How to Create Accurate Weld Effects


This article is a culmination of ongoing work that has been carried out on a modelling project as well as numerous discussions on the same subject at the Tyneside IPMS UK model club. In this work we shall describe one technique that has been developed to replicate scale welding based upon real-life methods of welding processes. We shall describe the tools and materials used for such work and then illustrate in practice both some simple and complex examples of scale welding. The article will be finished with a brief description of other methods, both scratch building and aftermarket products that can also be used to replicate such effects.

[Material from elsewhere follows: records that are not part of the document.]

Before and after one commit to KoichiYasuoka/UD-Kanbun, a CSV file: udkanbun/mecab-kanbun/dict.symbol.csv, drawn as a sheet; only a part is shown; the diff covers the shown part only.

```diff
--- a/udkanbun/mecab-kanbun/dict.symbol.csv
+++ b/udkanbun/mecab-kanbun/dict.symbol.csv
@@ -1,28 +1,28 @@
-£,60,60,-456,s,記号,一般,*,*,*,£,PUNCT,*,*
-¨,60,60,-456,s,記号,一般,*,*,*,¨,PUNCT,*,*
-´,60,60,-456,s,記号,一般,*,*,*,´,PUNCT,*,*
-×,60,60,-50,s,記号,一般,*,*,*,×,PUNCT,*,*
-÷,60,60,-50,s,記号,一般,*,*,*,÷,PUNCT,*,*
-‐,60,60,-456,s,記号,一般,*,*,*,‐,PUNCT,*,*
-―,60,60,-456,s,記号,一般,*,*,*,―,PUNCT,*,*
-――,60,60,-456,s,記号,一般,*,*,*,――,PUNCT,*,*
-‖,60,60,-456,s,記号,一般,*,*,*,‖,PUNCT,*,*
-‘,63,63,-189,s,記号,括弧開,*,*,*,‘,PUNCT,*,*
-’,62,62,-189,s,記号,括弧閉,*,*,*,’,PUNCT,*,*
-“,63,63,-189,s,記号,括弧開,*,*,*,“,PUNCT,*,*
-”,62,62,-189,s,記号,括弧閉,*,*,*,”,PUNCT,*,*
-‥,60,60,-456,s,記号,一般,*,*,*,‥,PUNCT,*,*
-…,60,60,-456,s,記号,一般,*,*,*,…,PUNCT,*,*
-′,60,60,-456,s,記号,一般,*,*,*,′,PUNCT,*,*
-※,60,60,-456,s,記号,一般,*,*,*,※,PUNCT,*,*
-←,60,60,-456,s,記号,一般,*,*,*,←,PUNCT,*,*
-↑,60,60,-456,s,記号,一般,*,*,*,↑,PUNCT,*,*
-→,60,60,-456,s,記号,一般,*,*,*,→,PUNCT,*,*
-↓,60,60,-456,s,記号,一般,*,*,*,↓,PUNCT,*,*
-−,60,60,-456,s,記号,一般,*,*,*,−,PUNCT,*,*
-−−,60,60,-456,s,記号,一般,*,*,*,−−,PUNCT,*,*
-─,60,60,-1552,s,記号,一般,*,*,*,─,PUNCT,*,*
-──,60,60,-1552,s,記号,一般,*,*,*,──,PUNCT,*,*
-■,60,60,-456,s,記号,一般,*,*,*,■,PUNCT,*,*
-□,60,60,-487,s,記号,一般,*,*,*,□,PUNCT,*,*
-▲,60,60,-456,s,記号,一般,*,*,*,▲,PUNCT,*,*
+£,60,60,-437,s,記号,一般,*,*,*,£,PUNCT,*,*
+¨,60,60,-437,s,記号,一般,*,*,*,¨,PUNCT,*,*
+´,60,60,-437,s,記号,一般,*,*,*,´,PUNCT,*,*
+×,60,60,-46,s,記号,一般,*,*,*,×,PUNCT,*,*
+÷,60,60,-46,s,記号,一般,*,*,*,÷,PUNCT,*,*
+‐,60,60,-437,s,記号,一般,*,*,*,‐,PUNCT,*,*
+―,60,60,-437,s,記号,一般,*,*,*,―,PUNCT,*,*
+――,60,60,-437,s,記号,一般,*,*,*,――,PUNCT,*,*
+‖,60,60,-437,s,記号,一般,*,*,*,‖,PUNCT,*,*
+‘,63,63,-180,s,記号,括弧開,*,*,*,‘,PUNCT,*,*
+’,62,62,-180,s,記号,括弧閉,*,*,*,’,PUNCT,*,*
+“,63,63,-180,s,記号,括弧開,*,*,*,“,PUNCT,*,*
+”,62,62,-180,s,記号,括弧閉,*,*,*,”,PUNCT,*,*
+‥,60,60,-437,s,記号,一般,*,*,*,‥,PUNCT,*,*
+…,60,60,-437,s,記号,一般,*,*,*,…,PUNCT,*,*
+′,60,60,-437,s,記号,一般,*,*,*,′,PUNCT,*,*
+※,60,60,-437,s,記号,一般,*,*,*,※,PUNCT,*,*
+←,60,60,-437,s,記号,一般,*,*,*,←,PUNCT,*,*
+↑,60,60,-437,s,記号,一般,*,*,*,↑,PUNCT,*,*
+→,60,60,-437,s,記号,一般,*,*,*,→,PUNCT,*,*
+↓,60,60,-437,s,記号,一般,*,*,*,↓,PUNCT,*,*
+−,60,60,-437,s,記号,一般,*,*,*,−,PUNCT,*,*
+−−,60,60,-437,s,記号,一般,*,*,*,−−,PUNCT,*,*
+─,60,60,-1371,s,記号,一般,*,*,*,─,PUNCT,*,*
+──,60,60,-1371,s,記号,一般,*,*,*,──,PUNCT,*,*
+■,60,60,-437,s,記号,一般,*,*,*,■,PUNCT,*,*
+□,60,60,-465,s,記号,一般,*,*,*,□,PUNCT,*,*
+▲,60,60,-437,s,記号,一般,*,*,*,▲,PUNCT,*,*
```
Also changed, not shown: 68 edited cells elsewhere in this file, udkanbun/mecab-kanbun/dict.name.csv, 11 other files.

Basic Welding Techniques

Virtually all types of welded joint are classified into two major types:

Fillet Weld
A Fillet weld is roughly triangular in cross section between two sections that are not in the same plane.

Butt Weld
A Butt weld is a weld between two sections in the same plane.

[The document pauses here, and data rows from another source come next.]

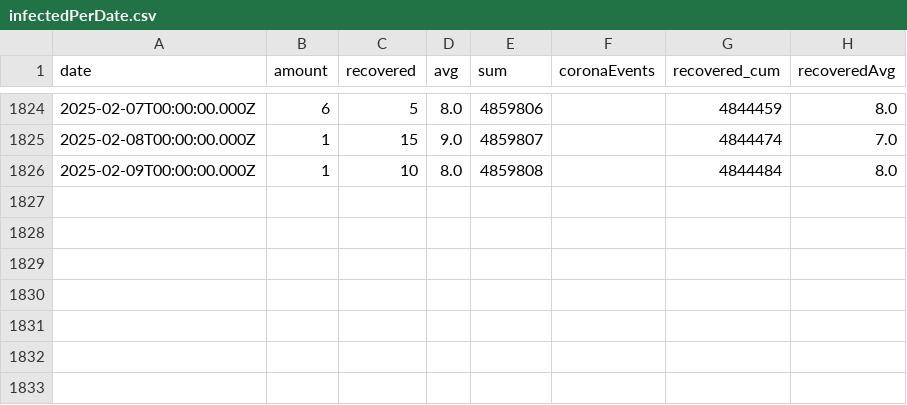
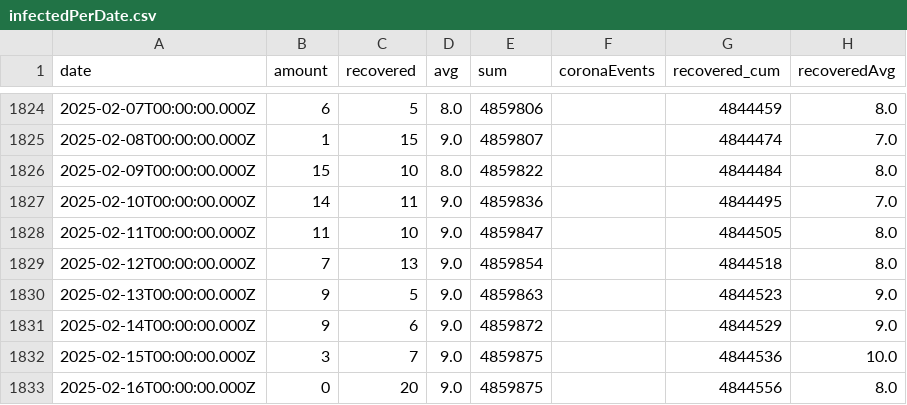
Before and after one commit to yuval-harpaz/covid-19-israel-matlab, a CSV file: data/Israel/infectedPerDate.csv, drawn as a sheet; only a part is shown, gaps mark what is left out.

```diff
--- a/data/Israel/infectedPerDate.csv
+++ b/data/Israel/infectedPerDate.csv
@@ -1826,2 +1826,9 @@ date,amount,recovered,avg,sum,coronaEvents,recovered_cum,recoveredAvg
 2025-02-08T00:00:00.000Z,1,15,9.0,4859807,,4844474,7.0
-2025-02-09T00:00:00.000Z,1,10,8.0,4859808,,4844484,8.0
+2025-02-09T00:00:00.000Z,15,10,8.0,4859822,,4844484,8.0
+2025-02-10T00:00:00.000Z,14,11,9.0,4859836,,4844495,7.0
+2025-02-11T00:00:00.000Z,11,10,9.0,4859847,,4844505,8.0
+2025-02-12T00:00:00.000Z,7,13,9.0,4859854,,4844518,8.0
+2025-02-13T00:00:00.000Z,9,5,9.0,4859863,,4844523,9.0
+2025-02-14T00:00:00.000Z,9,6,9.0,4859872,,4844529,9.0
+2025-02-15T00:00:00.000Z,3,7,9.0,4859875,,4844536,10.0
+2025-02-16T00:00:00.000Z,0,20,9.0,4859875,,4844556,8.0
```
Also changed, not shown: data/Israel/SeriousVaccinationStatusDaily.csv, data/Israel/deadPatientsPerDate.csv, 2 other files.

Other weld types often referred to are lap welds, corner welds, edge welds etc but basically these are just variations of the two weld types above. Note that in our work here we are not concerned with the physical process of welding but only the visual product that remains once the welding process has been completed.

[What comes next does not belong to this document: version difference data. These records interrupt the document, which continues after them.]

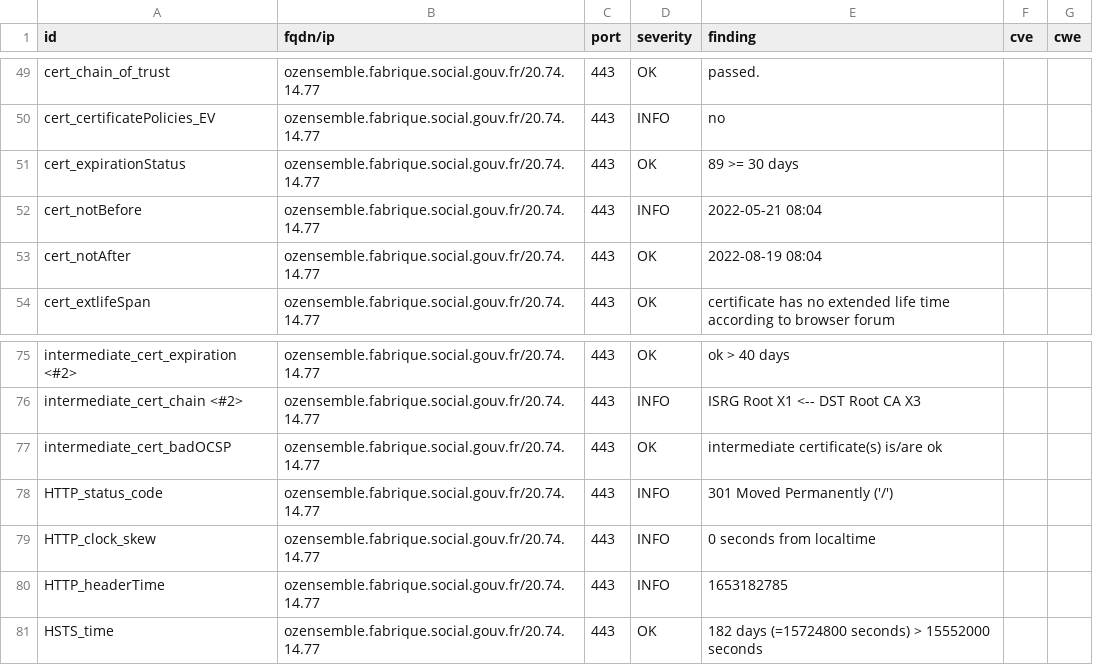
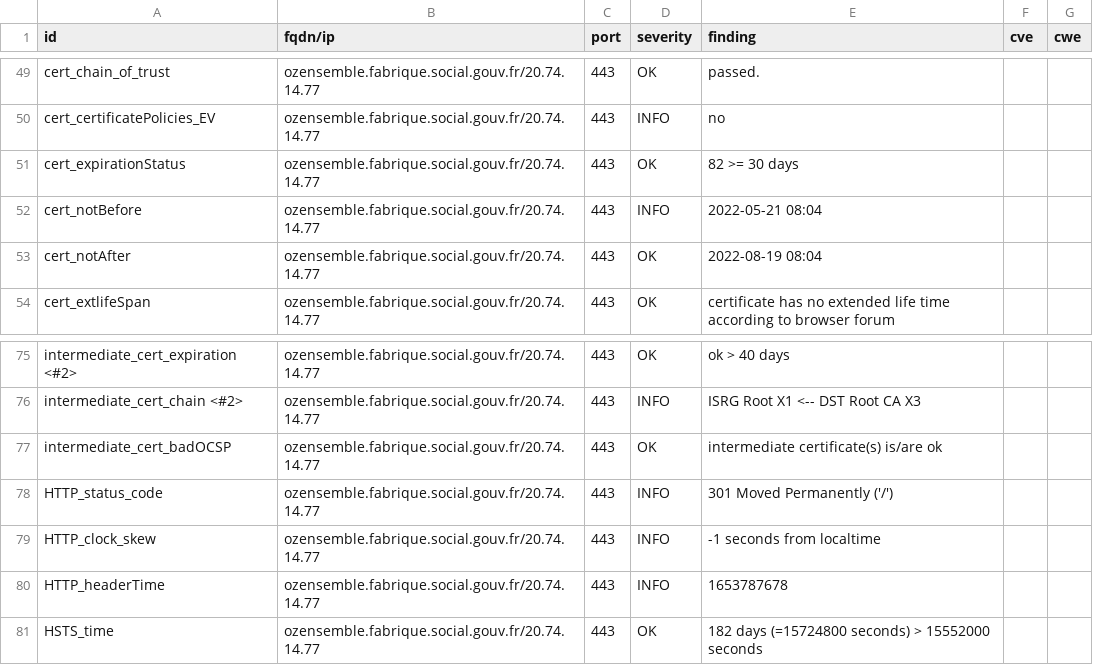
Before and after one commit to ClementNumericite/dashlord-fabrique, a CSV file: results/aHR0cHM6Ly9vemVuc2VtYmxlLmZhYnJpcXVlLnNvY2lhbC5nb3V2LmZy/testssl.csv, drawn as a sheet; only a part is shown, gaps mark what is left out.

```diff
--- a/results/aHR0cHM6Ly9vemVuc2VtYmxlLmZhYnJpcXVlLnNvY2lhbC5nb3V2LmZy/testssl.csv
+++ b/results/aHR0cHM6Ly9vemVuc2VtYmxlLmZhYnJpcXVlLnNvY2lhbC5nb3V2LmZy/testssl.csv
@@ -50,3 +50,3 @@
 "cert_certificatePolicies_EV","ozensemble.fabrique.social.gouv.fr/20.74.14.77","443","INFO","no","",""
-"cert_expirationStatus","ozensemble.fabrique.social.gouv.fr/20.74.14.77","443","OK","89 >= 30 days","",""
+"cert_expirationStatus","ozensemble.fabrique.social.gouv.fr/20.74.14.77","443","OK","82 >= 30 days","",""
 "cert_notBefore","ozensemble.fabrique.social.gouv.fr/20.74.14.77","443","INFO","2022-05-21 08:04","",""
@@ -78,4 +78,4 @@
 "HTTP_status_code","ozensemble.fabrique.social.gouv.fr/20.74.14.77","443","INFO","301 Moved Permanently ('/')","",""
-"HTTP_clock_skew","ozensemble.fabrique.social.gouv.fr/20.74.14.77","443","INFO","0 seconds from localtime","",""
-"HTTP_headerTime","ozensemble.fabrique.social.gouv.fr/20.74.14.77","443","INFO","1653182785","",""
+"HTTP_clock_skew","ozensemble.fabrique.social.gouv.fr/20.74.14.77","443","INFO","-1 seconds from localtime","",""
+"HTTP_headerTime","ozensemble.fabrique.social.gouv.fr/20.74.14.77","443","INFO","1653787678","",""
 "HSTS_time","ozensemble.fabrique.social.gouv.fr/20.74.14.77","443","OK","182 days (=15724800 seconds) > 15552000 seconds","",""
```
Also changed, not shown: 9 other files.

In all cases of replicating weld seams some thought must be made prior to actual application as to what kind of effect we are trying to achieve. This must take into account the materials to be welded, the circumstances under which work would have taken place and the skill level of the welder. Whilst the latter three points may seem a bit excessive to be concerned with, if you are trying to make your scale welds as accurate as possible they should be considered. With respect to materials and armoured vehicles we are usually looking at either the welding of armour plates or on-vehicle accessories. The welding of armor plates is usually done under factory conditions with skilled personnel. This should mean that welded joints are very uniform and neat; i.e. the welding of armour on German tanks especially in the early years of World War 2. This can be contrasted with the skill level of Russian welders of the same period whose main tasks were not necessarily to do things perfectly but instead to complete them fast. If you look at welds on Russian vehicles of this period we can see on average that the weld quality on AFV’s was of a very mixed quality. As the project work to be carried out here is on such a Russian vehicle of this time period we will attempt to show weld effects of both good and poor quality.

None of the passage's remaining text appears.